[Itemized modification records]

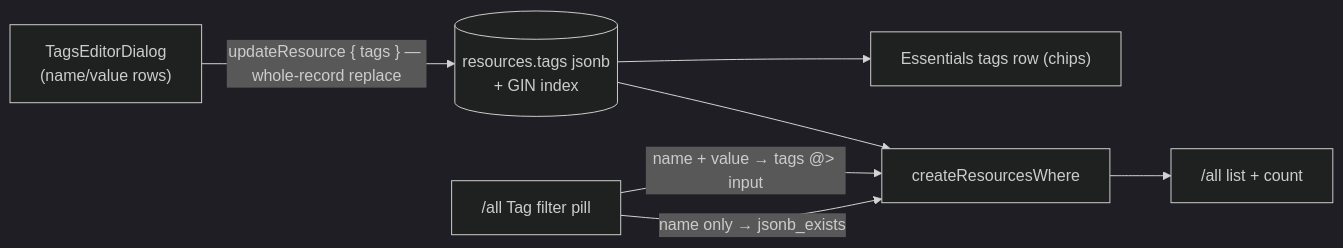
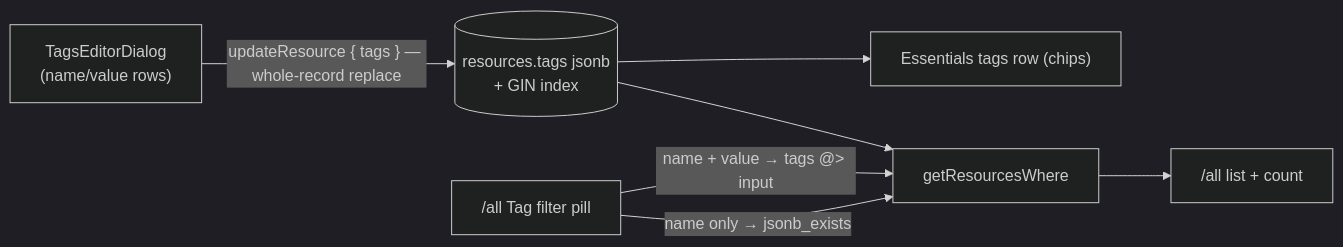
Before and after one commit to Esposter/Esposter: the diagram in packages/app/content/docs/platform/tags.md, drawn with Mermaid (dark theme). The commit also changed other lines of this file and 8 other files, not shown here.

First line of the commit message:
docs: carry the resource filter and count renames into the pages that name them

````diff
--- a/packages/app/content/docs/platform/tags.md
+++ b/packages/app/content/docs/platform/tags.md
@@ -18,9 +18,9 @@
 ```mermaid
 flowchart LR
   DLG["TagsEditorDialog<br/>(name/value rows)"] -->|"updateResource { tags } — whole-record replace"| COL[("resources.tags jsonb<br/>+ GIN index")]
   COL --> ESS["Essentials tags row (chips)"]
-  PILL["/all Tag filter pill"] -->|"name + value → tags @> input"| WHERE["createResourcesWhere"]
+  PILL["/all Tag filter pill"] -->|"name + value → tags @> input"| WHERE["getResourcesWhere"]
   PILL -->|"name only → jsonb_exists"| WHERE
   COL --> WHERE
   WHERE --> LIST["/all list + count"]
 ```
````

**Exercise directions:**
The records above should be output exactly, but without any of their pictures.

**Written solution:**
Before and after one commit to Esposter/Esposter: the diagram in packages/app/content/docs/platform/tags.md, drawn with Mermaid (dark theme). The commit also changed other lines of this file and 8 other files, not shown here.

First line of the commit message:
docs: carry the resource filter and count renames into the pages that name them

````diff
--- a/packages/app/content/docs/platform/tags.md
+++ b/packages/app/content/docs/platform/tags.md
@@ -18,9 +18,9 @@
 ```mermaid
 flowchart LR
   DLG["TagsEditorDialog<br/>(name/value rows)"] -->|"updateResource { tags } — whole-record replace"| COL[("resources.tags jsonb<br/>+ GIN index")]
   COL --> ESS["Essentials tags row (chips)"]
-  PILL["/all Tag filter pill"] -->|"name + value → tags @> input"| WHERE["createResourcesWhere"]
+  PILL["/all Tag filter pill"] -->|"name + value → tags @> input"| WHERE["getResourcesWhere"]
   PILL -->|"name only → jsonb_exists"| WHERE
   COL --> WHERE
   WHERE --> LIST["/all list + count"]
 ```
````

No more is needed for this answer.